|Viceroy of Liangjiang|
Minhou, Fuzhou, Fujian
Following the suppression of the rebellion in 1864, Shen became actively involved in the Self-strengthening movement and later worked on the shipyard in Fuzhou (Foochow). He utilized the skill of French technicians and workers – notably Prosper Giquel – to construct modern warships for the Imperial Navy prior to the destruction of the arsenal and the fleet itself during the Battle of Foochow in the 1883–1885 Sino-French War. Concurrently, he also improved the land tax collection system in Jiangxi province.
He also took part in obtaining a peace settlement with Japan, following the Mudan Incident and Japan's invasion of Taiwan in response to imperial disavowals of sovereignty over the islands' native tribes. He was appointed as the Viceroy of Liangjiang in 1875. He personally visited Taiwan and reformed its administration. The island had consisted of a single prefecture at Taiwan (Tainan); the three subprefectures of Tamsui, Penghu, and Kemalan; and the four counties of Taiwan, Fengshan, Chiayi, and Changhua. Shen elevated 2 prefectures, 4 subprefectures, and 4 counties, making the territories smaller and easier to administer. He also launched a military campaign against the aborigines and initiated a building program in southern Taiwan intended to establish a stronger Qing presence and prevent Japanese or European colonization of the area. He died in office in 1879.
He is chiefly remembered in European histories for his belated opposition to the Woosung Road Company's railroad, which he purchased and dismantled in its first year of operation, limiting Shanghai's development for twenty years. Shanghai remained unconnected to China's growing rail network until the line's reconstruction in 1898 and its subsequent extension to Nanjing in 1908.

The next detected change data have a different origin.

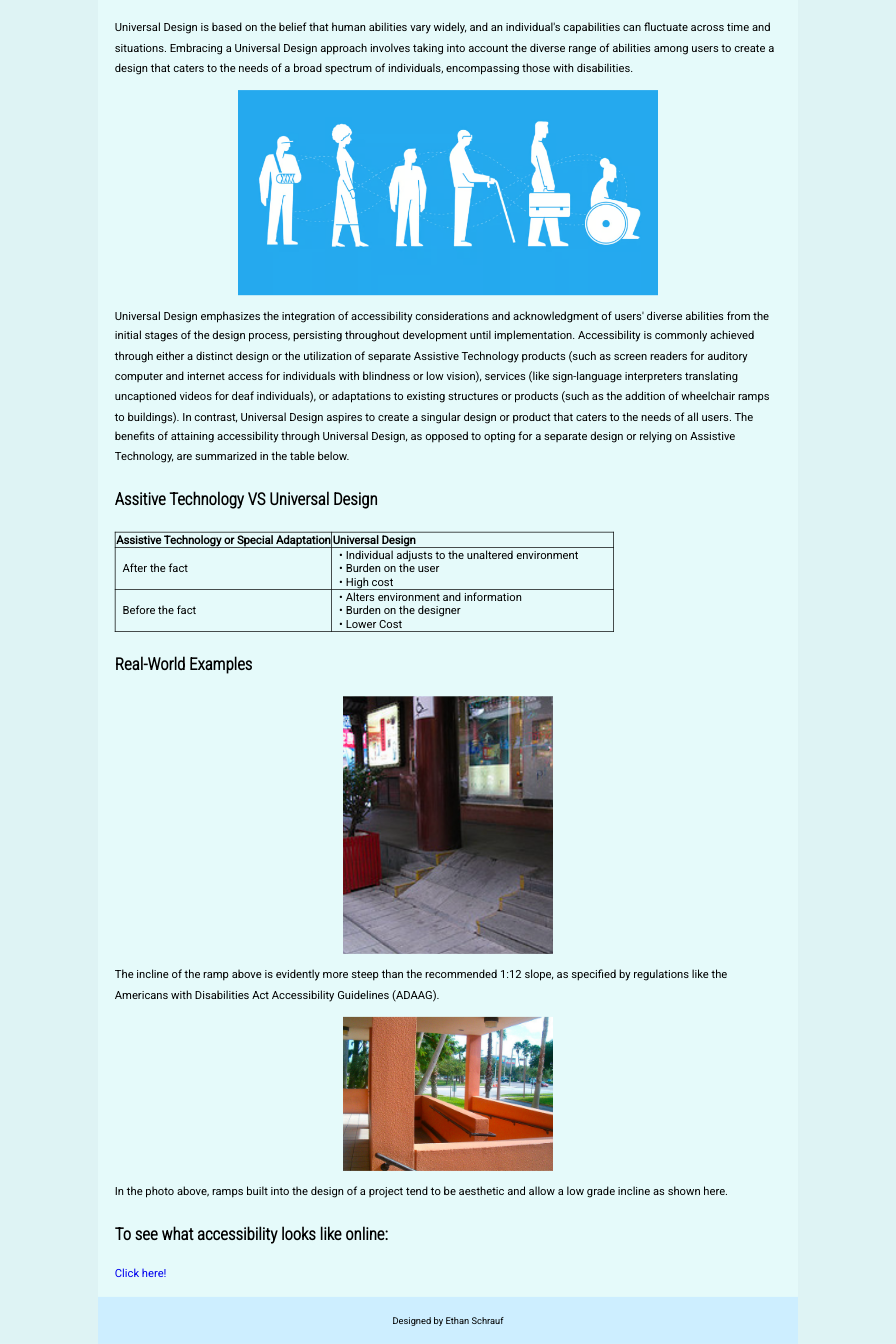
Repository: ethan-schrauf/UniversalDesignWebsite
Page: Final-Project/why.html
The author's editor kept a copy of each file at every save. The page is drawn from the files as they stood at one save, then again after the next save.
The browser window is 1280 px wide. The pictures show the part of the page from y = 934 to 2854 px (the page is 2854 px tall before and 2759 px after), at 70% of full size.

Above is the page before, as saved 2023-11-27 17:27:11.

### Final-Project/why.html

<!DOCTYPE html>

<html lang="en">
<head>
  <meta charset="UTF-8">
  <meta name="viewport" content="width=device-width, initial-scale=1.0">
  <meta http-equiv="X-UA-Compatible" content="ie=edge">
  <title>Why Accessibility Matters</title>
  <link href="why.css" rel="stylesheet">
</head>
<body>
  <a href="#main-content" class="skip-link">Skip to main content</a>
<div class="container">
  <header>
    <h1>The Importance of Accessible Web Design</h1>
  </header>
  <nav>
    <h2 class="sr-only">Main Navigation</h2>
    <ul>
      <li><a href="why.html">Why It Matters</a></li>
      <li><a href="what.html">What It Looks Like</a></li>
      <li><a href="how.html">How To Do It</a></li>
    </ul>
  </nav>
  <main id="main-content" class="mainy">
    <h2>Introduction to Web Accessibility</h2>
    <iframe width="420" height="315" src="https://www.youtube.com/embed/20SHvU2PKsM?si=sPxk5s9YLsb9J-sf">
    </iframe>
    <section>
      <h2 id="Why-It-Matters">Why It Matters</h2>
      <p>Universal Design is based on the belief that human abilities vary widely, and an individual's capabilities can fluctuate across time and situations. Embracing a Universal Design approach involves taking into account the diverse range of abilities among users to create a design that caters to the needs of a broad spectrum of individuals, encompassing those with disabilities.</p>
      <img src="images/why-it-matters.png" alt="A diverse group of people are moving to the right."  style="width: 600px; height: auto;">
      <p>Universal Design emphasizes the integration of accessibility considerations and acknowledgment of users' diverse abilities from the initial stages of the design process, persisting throughout development until implementation. Accessibility is commonly achieved through either a distinct design or the utilization of separate Assistive Technology products (such as screen readers for auditory computer and internet access for individuals with blindness or low vision), services (like sign-language interpreters translating uncaptioned videos for deaf individuals), or adaptations to existing structures or products (such as the addition of wheelchair ramps to buildings). In contrast, Universal Design aspires to create a singular design or product that caters to the needs of all users. The benefits of attaining accessibility through Universal Design, as opposed to opting for a separate design or relying on Assistive Technology, are summarized in the table below.</p>
      <!-- TABLE -->
  <section id="Assitive-Technology-or-Special-Adaptation-VS-Universal-Design">
    <h2>Assitive Technology VS Universal Design</h2>
    <table>
      <caption></caption>
      <thead>
          <tr>
              <th scope="col">Assistive Technology or Special Adaptation</th>
              <th scope="col">Universal Design</th>
          </tr>
      </thead>
      <tbody>
          <tr>
              <td>After the fact</td>
              <td>• Individual adjusts to the unaltered environment<br>• Burden on the user<br>• High cost</td>
          </tr>
          <tr>
              <td>Before the fact</td>
              <td>• Alters environment and information<br>• Burden on the designer<br>• Lower Cost</td>
          </tr>
      </tbody>
  </table>
  </section>
      <h2>Real-World Examples</h2>
      <img src="images/shanghai.png" alt="Wheelchair Ramp In Shanghai China"  style="width: 300px; height: auto;">
      <p>The incline of the ramp above is evidently more steep than the recommended 1:12 slope, as specified by regulations like the Americans with Disabilities Act Accessibility Guidelines (ADAAG).</p>
      <img src="images/graham-park.png" alt="Picture of Graham Park"  style="width: 300px; height: auto;">
      <p>In the photo above, ramps built into the design of a project tend to be aesthetic and allow a low grade incline as shown here.</p>

      <h2>To see what accessibility looks like online:</h2>
      <a href="what.html">Click here!</a>
    </section>
  </main>
  <footer>
    <small> Designed by Ethan Schrauf</small>
  </footer>

</div> <!-- end container -->
</body>
</html>

### Final-Project/why.css
@import url('https://fonts.googleapis.com/css2?family=Roboto&display=swap');
@import url('https://fonts.googleapis.com/css2?family=Roboto&family=Roboto+Condensed:wght@300&display=swap');

body {
    background: rgb(222, 243, 244);
}

/* css reset */
::before,
::after {
    box-sizing: border-box;
    padding: 0;
    margin: 0;
}

h1,
h3 {
    padding: .2em 0;
}

iframe {
  margin: auto;
  display: block;
  width: 700px;
  height: 500px;
}

h2 {
  padding: 0.5em 0;
}

h1 {
  font-family: 'Roboto Condensed', sans-serif;
  text-shadow: 0.5px 0.5px 0.5px black;
}

p {
    margin: 1.0em 0;
    line-height: 1.8em;
}

header,
nav,
main,
aside,
footer {
    padding: 1.5em;
}

header,
footer {
    text-align: center;
}

.container {
    max-width: 1000px;
    margin: 0 auto;
    /* background: rgb(243, 251, 209); */
    display: grid;
    width: 100vw;
    height: 100vh;
    grid-template-columns:
     1fr       2fr;
    grid-template-areas:
    "heady     heady"
    "navvy     navvy"
    "mainy    mainy"
    "mainy     mainy"
    "footy     footy";

  }

  header {grid-area: heady; background:rgb(237, 245, 244);}
nav {grid-area: navvy; background:rgb(184, 224, 248);}
main {grid-area: mainy; background: rgb(229, 250, 250); max-height: 100%;}
#Park-Rules {grid-area: Park-Rules; background: rgb(214, 236, 245);}
#Colorado-Wildlife {grid-area: Colorado-Wildlife; background: rgb(215, 241, 247);}
footer {grid-area: footy; background: rgb(205, 238, 255);}

nav ul {
    display: flex;
    flex-flow: row nowrap;
    justify-content: space-around;
    }

    nav ul li {
      list-style: none
    }

    @media screen
      and (min-width: 701px)
      and (max-width: 700)  {
    .container {
    grid-template-columns:
       1fr 1fr;
    grid-template-areas:
      "heady heady"
      "navvy navvy"
      "mainy mainy"
      "footy footy";
    }
    }

    @media screen
      and (max-width: 700px)  {
    .container {
    grid-template-columns:
       1fr;
    grid-template-areas:
      "heady"
      "navvy"
      "mainy"
      "footy";
    }
    nav ul {
      flex-flow: column nowrap;
      text-align: center;
    }
    nav ul li a {
      display: block;
      padding: 10px 5px;
      margin: 5px;
      background: white;

    }
    }

    p {
        font-family: 'Roboto', sans-serif;
    }

    h2,
    h1 {
        font-family: 'Roboto Condensed', sans-serif;
    }

    #park-image {
        width: 300px; /* Set the desired width in pixels */
        height: auto; /* Maintain the aspect ratio */
      }

      .sr-only {
        border: 0;
        clip: rect(0, 0, 0, 0);
        height: 1px;
        margin: -1px;
        overflow: hidden;
        padding: 0;
        position: absolute;
        white-space: nowrap;
        width: 1px;
      }

       a {
      text-decoration: none;
      font-family: 'Roboto', sans-serif;
    }

  iframe {
    display:block;
  }

  table {
    border: 2px solid rgb(0, 0, 0);
  }

  table, th, td {
    border-collapse: collapse;
    border: 1px solid rgb(0, 0, 0);
    font-family: 'Roboto', sans-serif;
    text-align: left;
  }
  td {
    border-collapse: collapse;
    padding-right: 50px;
    padding-left: 10px;
  }

  .skip-link {
    background: lavender;
    color: black;
    font-weight: 700;
    padding: 4px;
    position: absolute;
    transform: translate(-200%);
    text-decoration: none; /* Remove underline */
    z-index: 9999; /* Ensure it's on top */
  }

  .skip-link:focus {
    transform: translate(0%);
  }

  .skip-link {
    transition: transform 0.5s;
  }

  footer {
    font-family: "Roboto", sans-serif;
  }
  img {
    margin: auto;
    display: block;
  }

After the next save:
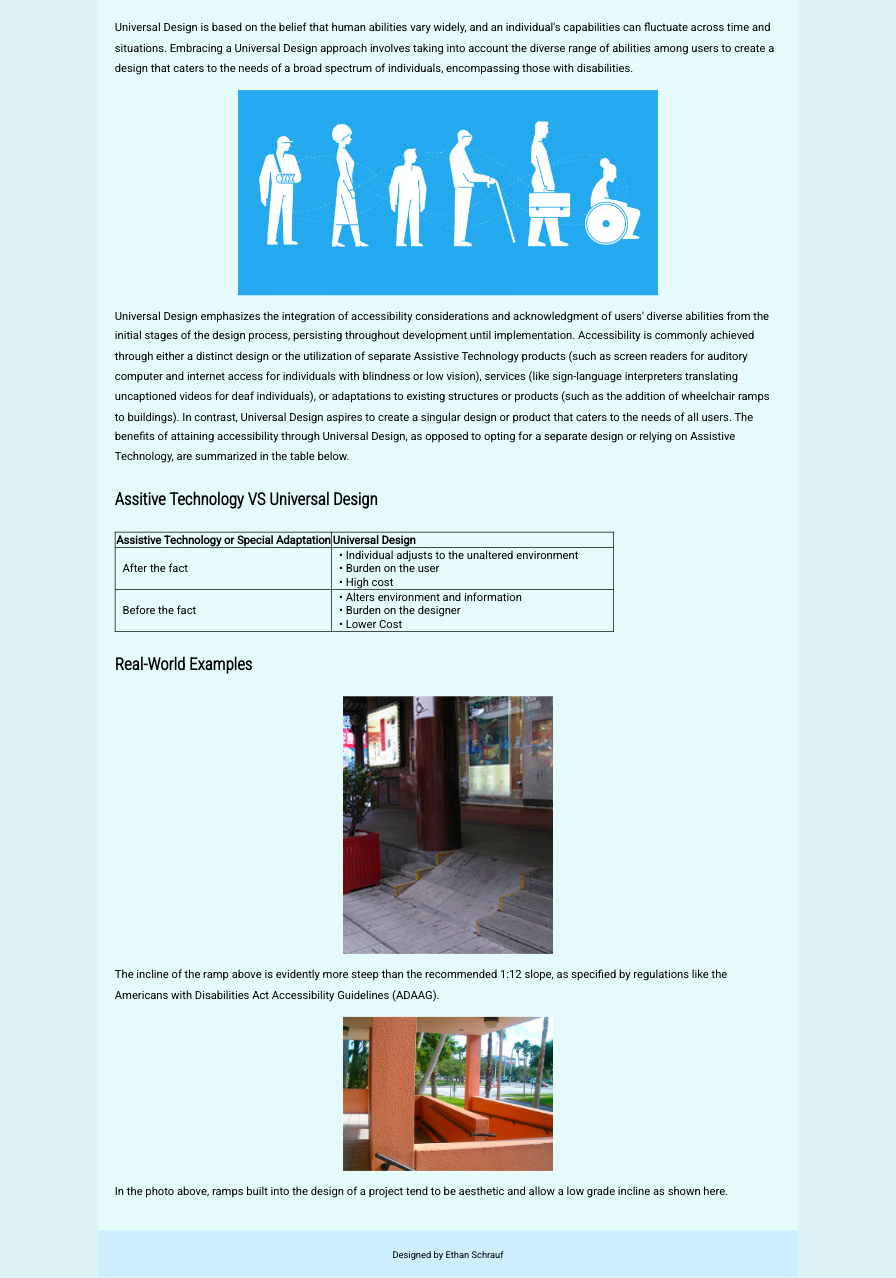
Saved 56 s later.
--- a/Final-Project/why.html
+++ b/Final-Project/why.html
@@ -60,9 +60,6 @@
       <p>The incline of the ramp above is evidently more steep than the recommended 1:12 slope, as specified by regulations like the Americans with Disabilities Act Accessibility Guidelines (ADAAG).</p>
       <img src="images/graham-park.png" alt="Picture of Graham Park"  style="width: 300px; height: auto;">
       <p>In the photo above, ramps built into the design of a project tend to be aesthetic and allow a low grade incline as shown here.</p>
-
-      <h2>To see what accessibility looks like online:</h2>
-      <a href="what.html">Click here!</a>
     </section>
   </main>
   <footer>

Shen was married to Lin Puqing 1821–77), the third daughter of Lin Zexu. She exhibited great courage and determined tenacity when under siege by the Taiping rebels at Guangxin when she bandaged troops, cooked for them and cut her finger to write a message in blood.